Chancellor Philip Hammond on the way to give his spring statement
Chancellor Philip Hammond on the way to give his spring statement

Although the economic situation still looks gloomy, business leaders across the Fylde coast found much to pin their hopes on in the Chancellors’s sporing statement.

Philip Hammond ruled out an immediate end to austerity but hinted at possible spending rises in the future maybe as soon as Autumn.

Although there were no tax and spend announcements in the 26-minute statement, he did outline plans for consultations which might feed into the Autumn Budget.

He announced studies on The tax framework relating to the giants of the digital economy; The future of cash, with a possible death-knell for little-used 1p and 2p coins; More frequent revaluation of business rates; The impact of VAT on small businesses; Cutting plastic waste.
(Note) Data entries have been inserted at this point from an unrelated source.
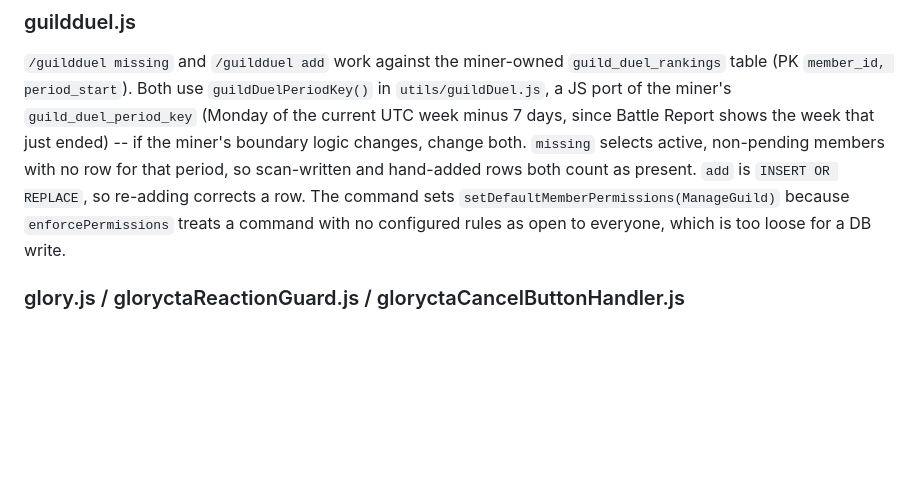
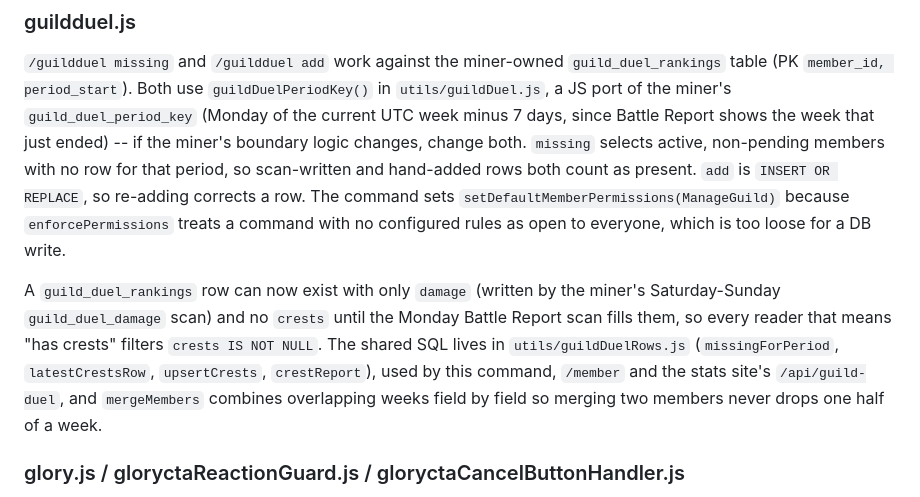
Before and after one commit to crysallis/MeerBot, a Markdown page: ARCHITECTURE.md, the part around the change. GitHub-like rendering; blank space fills up the shorter version.

Commit message:
docs: guild duel damage-only rows in ARCHITECTURE
Co-Authored-By: Claude Sonnet 5.5 <noreply@anthropic.com>

```diff
--- a/ARCHITECTURE.md
+++ b/ARCHITECTURE.md
@@ -362,6 +362,8 @@ Calls `interaction.deferUpdate()` immediately after the eligibility/status gates
 ### guildduel.js
 
 `/guildduel missing` and `/guildduel add` work against the miner-owned `guild_duel_rankings` table (PK `member_id, period_start`). Both use `guildDuelPeriodKey()` in `utils/guildDuel.js`, a JS port of the miner's `guild_duel_period_key` (Monday of the current UTC week minus 7 days, since Battle Report shows the week that just ended) -- if the miner's boundary logic changes, change both. `missing` selects active, non-pending members with no row for that period, so scan-written and hand-added rows both count as present. `add` is `INSERT OR REPLACE`, so re-adding corrects a row. The command sets `setDefaultMemberPermissions(ManageGuild)` because `enforcePermissions` treats a command with no configured rules as open to everyone, which is too loose for a DB write.
+
+A `guild_duel_rankings` row can now exist with only `damage` (written by the miner's Saturday-Sunday `guild_duel_damage` scan) and no `crests` until the Monday Battle Report scan fills them, so every reader that means "has crests" filters `crests IS NOT NULL`. The shared SQL lives in `utils/guildDuelRows.js` (`missingForPeriod`, `latestCrestsRow`, `upsertCrests`, `crestReport`), used by this command, `/member` and the stats site's `/api/guild-duel`, and `mergeMembers` combines overlapping weeks field by field so merging two members never drops one half of a week.
 
 ### glory.js / gloryctaReactionGuard.js / gloryctaCancelButtonHandler.js
 
```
Blackpool-based Federation of Small Businesses welcomed the look at VAT and rates both of which it said had a big impact of local businesses.
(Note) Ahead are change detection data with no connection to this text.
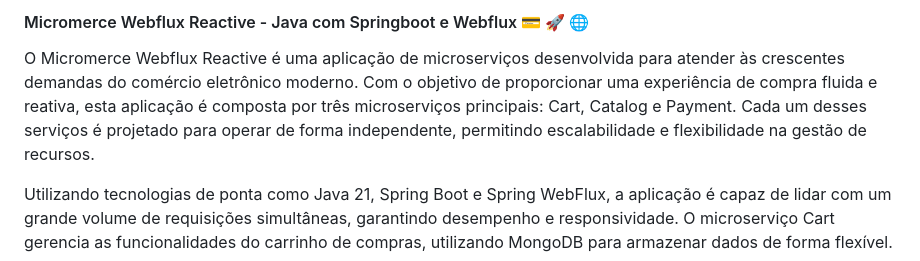
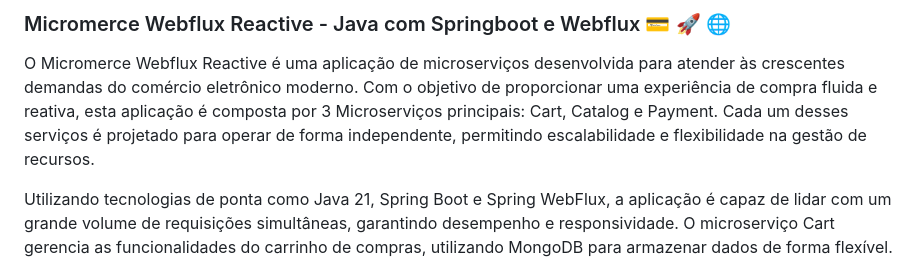
Before and after one commit to emersonamorim-dev/Micromerce-Webflux-Reactive, a Markdown page: Readme.md, the part around the change. Drawn GitHub-style.

Commit message:
Micromerce Webflux Reactive - Java com Springboot e Webflux 💳 🚀 🌐

```diff
--- a/Readme.md
+++ b/Readme.md
@@ -1,6 +1,6 @@
-#### Micromerce Webflux Reactive - Java com Springboot e Webflux 💳 🚀 🌐
+### Micromerce Webflux Reactive - Java com Springboot e Webflux 💳 🚀 🌐
 
-O Micromerce Webflux Reactive é uma aplicação de microserviços desenvolvida para atender às crescentes demandas do comércio eletrônico moderno. Com o objetivo de proporcionar uma experiência de compra fluida e reativa, esta aplicação é composta por três microserviços principais: Cart, Catalog e Payment. Cada um desses serviços é projetado para operar de forma independente, permitindo escalabilidade e flexibilidade na gestão de recursos.
+O Micromerce Webflux Reactive é uma aplicação de microserviços desenvolvida para atender às crescentes demandas do comércio eletrônico moderno. Com o objetivo de proporcionar uma experiência de compra fluida e reativa, esta aplicação é composta por 3 Microserviços principais: Cart, Catalog e Payment. Cada um desses serviços é projetado para operar de forma independente, permitindo escalabilidade e flexibilidade na gestão de recursos.
 
 Utilizando tecnologias de ponta como Java 21, Spring Boot e Spring WebFlux, a aplicação é capaz de lidar com um grande volume de requisições simultâneas, garantindo desempenho e responsividade. O microserviço Cart gerencia as funcionalidades do carrinho de compras, utilizando MongoDB para armazenar dados de forma flexível. O Catalog é responsável pela gestão do catálogo de produtos, aproveitando as capacidades do PostgreSQL para garantir integridade e eficiência nas operações de banco de dados. Por fim, o Payment processa transações financeiras, utilizando MySQL para assegurar a confiabilidade e segurança dos dados.
 
```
National Chairman Mike Cherry, said: “The Chancellor has sent a clear message to UK boardrooms today by committing to ending the late payment crisis that destroys 50,000 businesses a year. We look forward to working with the Chancellor and his team to eliminate the scourge of late payments. Ending the late payment crisis could add £2.5bn to our economy annually and help close the productivity gap.

“VAT is the most time-consuming tax for small firms to handle. A small VAT-registered firm spends more than a working week a year complying with the tax on average.
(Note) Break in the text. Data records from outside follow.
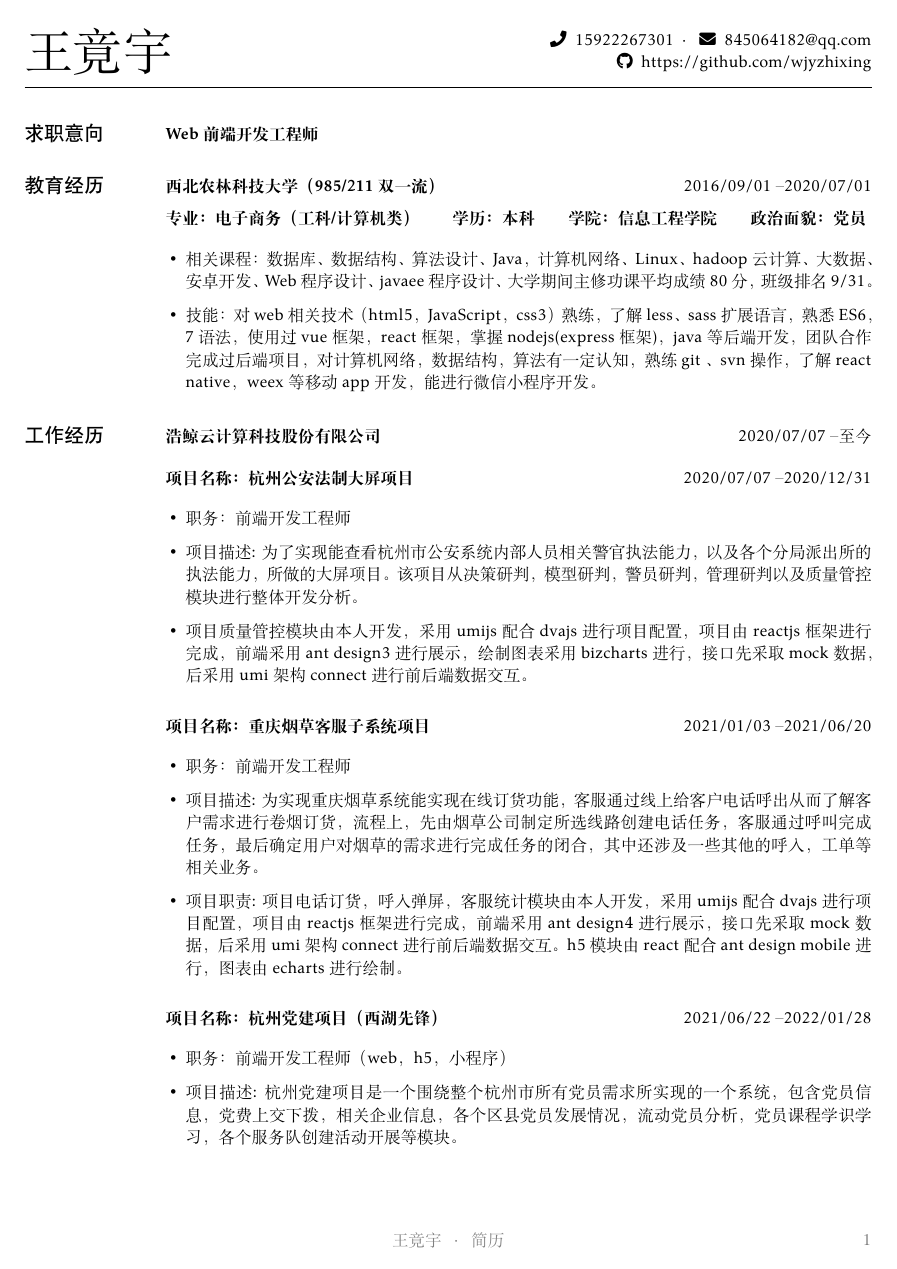
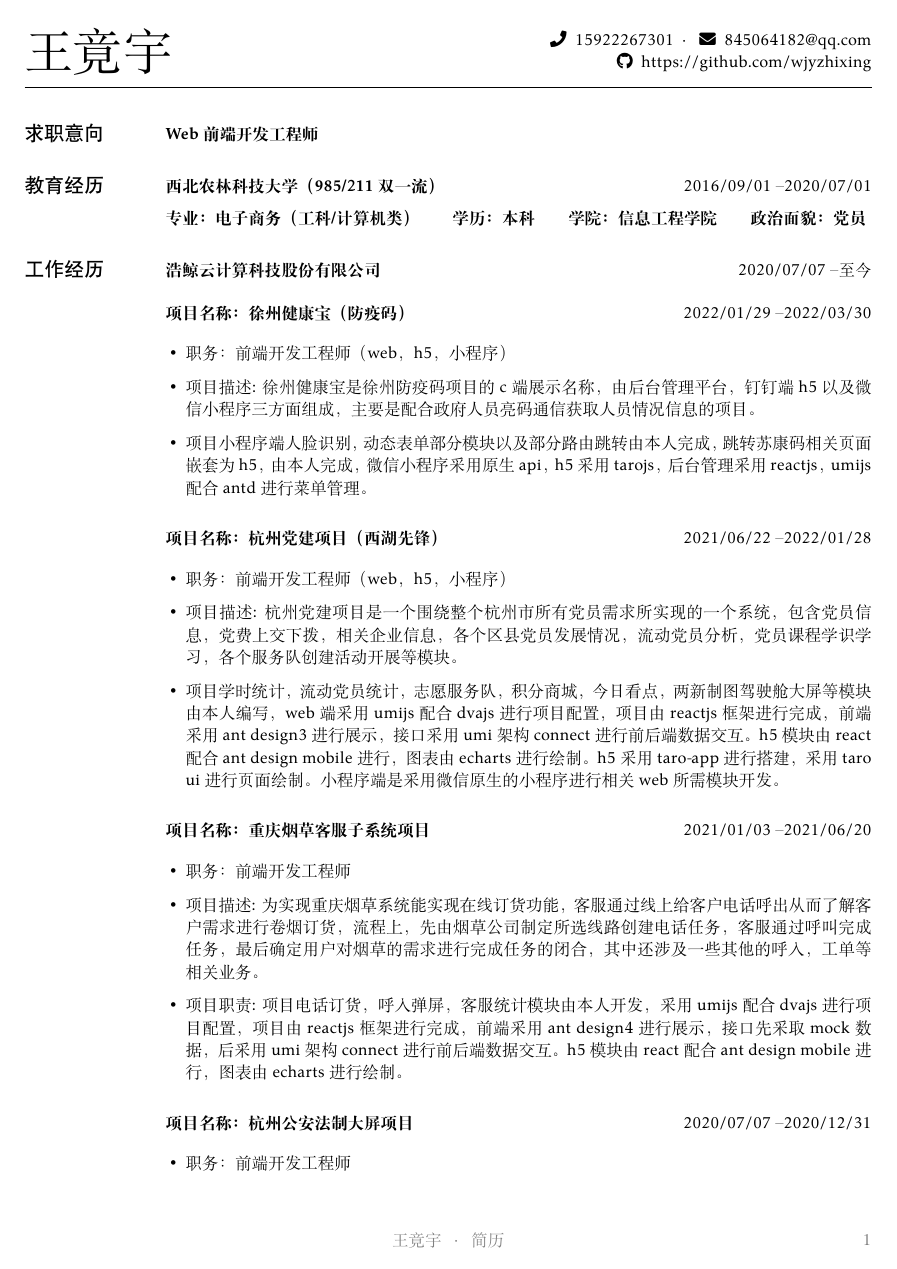
Before and after one commit to wjyzhixing/Resume, a LaTeX CV (cv.tex): page 1 of 2. Compiled offline with XeLaTeX.

Commit message:
提交个人简历

```diff
--- a/cv.tex
+++ b/cv.tex
@@ -30,13 +30,13 @@
 
 \textbf{专业：电子商务（工科/计算机类）}  \hspace{1.5em}   \textbf{学历：本科}  \hspace{1.5em}   \textbf{学院：信息工程学院}   \hspace{1.5em}  \textbf{政治面貌：党员}
 
-\begin{itemize}
-  \item 相关课程：数据库、数据结构、算法设计、Java，计算机网络、Linux、hadoop 云计算、大数据、安卓开发、Web程序
-        设计、javaee程序设计、大学期间主修功课平均成绩80分，班级排名9/31。
-  \item 技能：对web 相关技术（html5，JavaScript，css3）熟练，了解less、sass扩展语言，熟悉ES6，7 语法，使用过 vue 框
-        架，react框架，掌握nodejs(express 框架)，java 等后端开发，团队合作完成过后端项目，对计算机网络，数据结构，算
-        法有一定认知，熟练git 、svn操作，了解react native，weex等移动app开发，能进行微信小程序开发。
-\end{itemize}
+% \begin{itemize}
+%   \item 相关课程：数据库、数据结构、算法设计、Java，计算机网络、Linux、hadoop 云计算、大数据、安卓开发、Web程序
+%         设计、javaee程序设计、大学期间主修功课平均成绩80分，班级排名9/31。
+%   \item 技能：对web 相关技术（html5，JavaScript，css3）熟练，了解less、sass扩展语言，熟悉ES6，7 语法，使用过 vue 框
+%         架，react框架，掌握nodejs(express 框架)，团队合作完成过后端项目，对计算机网络，数据结构，算
+%         法有一定认知，熟练git 、svn操作，了解react native，weex等移动app开发，能进行微信小程序开发。
+% \end{itemize}
 
 \section{工作经历}
 
@@ -44,17 +44,31 @@
 
 % \section{\rule[20pt]{18cm}{0.01em}}
 
-\subsection{项目名称 ：杭州公安法制大屏项目}[2020/07/07 – 2020/12/31]
+\subsection{项目名称 ：徐州健康宝（防疫码）}[2022/01/29 – 2022/03/30]
 % \begin{positions}
-%   \entry{Visiting Scholar}{Mar 2020~--~Present}
+%   \entry{Visiting Scholar}{Sep 2017~--~Dec 2017}
 % \end{positions}
 
 \begin{itemize}
-  \item 职务 ：前端开发工程师
-  \item 项目描述 : 为了实现能查看杭州市公安系统内部人员相关警官执法能力，以及各个分局派出所的执法能力，所做的大屏项目。该项目从决
-        策研判，模型研判，警员研判，管理研判以及质量管控模块进行整体开发分析。
-  \item 项目质量管控模块由本人开发，采用umijs配合dvajs进行项目配置，项目由reactjs框架进行完成，前端采用ant design3进行展
-        示，绘制图表采用bizcharts进行，接口先采取mock数据，后采用umi架构connect进行前后端数据交互。
+  \item 职务 ：前端开发工程师 （web，h5，小程序）
+  \item 项目描述 : 徐州健康宝是徐州防疫码项目的c端展示名称，由后台管理平台，钉钉端h5以及微信小程序三方面组成，主要是配合政府人员亮码通信获取人员情况信息的项目。
+  \item  项目小程序端人脸识别，动态表单部分模块以及部分路由跳转由本人完成，跳转苏康码相关页面嵌套为h5，由本人完成，微信小程序采用原生api，h5采用tarojs，
+        后台管理采用reactjs，umijs配合antd进行菜单管理。
+\end{itemize}
+
+\subsection{项目名称 ：杭州党建项目（西湖先锋）}[2021/06/22 – 2022/01/28]
+% \begin{positions}
+%   \entry{Visiting Scholar}{Sep 2017~--~Dec 2017}
+% \end{positions}
+
+\begin{itemize}
+  \item 职务 ：前端开发工程师 （web，h5，小程序）
+  \item 项目描述 : 杭州党建项目是一个围绕整个杭州市所有党员需求所实现的一个系统，包含党员信息，党费上交下拨，相关企业信息，各个区
+        县党员发展情况，流动党员分析，党员课程学识学习，各个服务队创建活动开展等模块。
+  \item  项目学时统计，流动党员统计，志愿服务队，积分商城，今日看点，两新制图驾驶舱大屏等模块由本人编写，web端采用umijs
+        配合dvajs进行项目配置，项目由reactjs框架进行完成，前端采用ant design3进行展示，接口采用umi架构connect进行前后端数据交互。h5
+        模块由react配合ant design mobile进行，图表由echarts进行绘制。h5采用taro-app进行搭建，采用taro ui进行页面绘制。小程序端是采用微
+        信原生的小程序进行相关web所需模块开发。
 \end{itemize}
 
 \subsection{项目名称 ：重庆烟草客服子系统项目}[2021/01/03 – 2021/06/20]
@@ -73,13 +87,13 @@
         图表由echarts进行绘制。
 \end{itemize}
 
-\subsection{项目名称 ：杭州党建项目（西湖先锋）}[2021/06/22 – 2022/01/28]
+\subsection{项目名称 ：杭州公安法制大屏项目}[2020/07/07 – 2020/12/31]
 % \begin{positions}
-%   \entry{Visiting Scholar}{Sep 2017~--~Dec 2017}
+%   \entry{Visiting Scholar}{Mar 2020~--~Present}
 % \end{positions}
 
 \begin{itemize}
-  \item 职务 ：前端开发工程师 （web，h5，小程序）
-  \item 项目描述 : 杭州党建项目是一个围绕整个杭州市所有党员需求所实现的一个系统，包含党员信息，党费上交下拨，相关企业信息，各个区
-        县党员发展情况，流动党员分析，党员课程学识学习，各个服务队创建活动开展等模块。
-  \item  项目学时统计，流动党员统计，志愿服务队，积分商城，今日看点，两新制图驾驶舱大屏等模块由本人编写，web端采用umijs
+  \item 职务 ：前端开发工程师
+  \item 项目描述 : 为了实现能查看杭州市公安系统内部人员相关警官执法能力，以及各个分局派出所的执法能力，所做的大屏项目。该项目从决
+        策研判，模型研判，警员研判，管理研判以及质量管控模块进行整体开发分析。
+  \item 项目质量管控模块由本人开发，采用umijs配合dvajs进行项目配置，项目由reactjs框架进行完成，前端采用ant design3进行展
```
Also changed, not shown: cv.pdf, cv.tex (21 more changed lines), 5 other files.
“We welcome the fact that the VAT review launched today considers pro-business solutions to the challenge of small firms bunching before the threshold, such as phasing-in VAT obligations for small firms as they start to bring in more than £85,000.

“FSB has long called for more frequent business rates revaluations. By delivering on their promise to make these a reality, the Government could make the rates regime fairer.”

Tony Medcalf, tax partner at MHA Moore and Smalley, said: “We were told not to expect any fireworks in this autumn statement and the chancellor was true to his word.

“He made reference to quite a few issues that would be of interest to the business community, such as more money to help small firms engage with apprentices and taking action to tackle late payments, but didn’t give further details.

“On the whole, I think business owners will be relieved that there are no new major initiatives to have to try and get their head around.”

Babs Murphy from the North and Western Lancashire Chamber of Commerce said: "Businesses will be heartened by the Chancellor’s report on the UK’s fiscal health, with lower forecasts for the deficit and falling national debt, as well as his defence of the market economy and the role of the private sector in delivering prosperity .

“UK productivity is still expected to remain subdued over the next few years, and could weigh more on overall economic activity than the OBR’s GDP growth forecast currently suggests. Productivity continues to be hampered by the deep-rooted problems in our economy, from the skills gap to chronic underinvestment in the UK’s infrastructure.

“The OBR is right to highlight the risk of a disorderly Brexit, as a sudden departure from the EU would be likely to trigger a marked weakening in economic conditions.

“Against this backdrop, the focus of the Autumn budget must be on delivering a fiscal consolidation plan that achieves a more sustainable balance between deficit reduction and boosting productivity and growth, including using its greater fiscal headroom to deliver urgently needed infrastructure investment.

“We are pleased that the government has listened to our calls to make revaluations more frequent. Switching to a three-year-cycle will go some way to reducing the huge changes in rates bills that clobber firms across the UK, and enable them to plan their growth strategies with greater confidence.

“However, a system that responds more frequently to changing economic conditions must also be simpler for firms to navigate. The current system already generates a huge number of appeals, and if it is not made easier for companies, more frequent valuations would simply make this backlog mushroom.”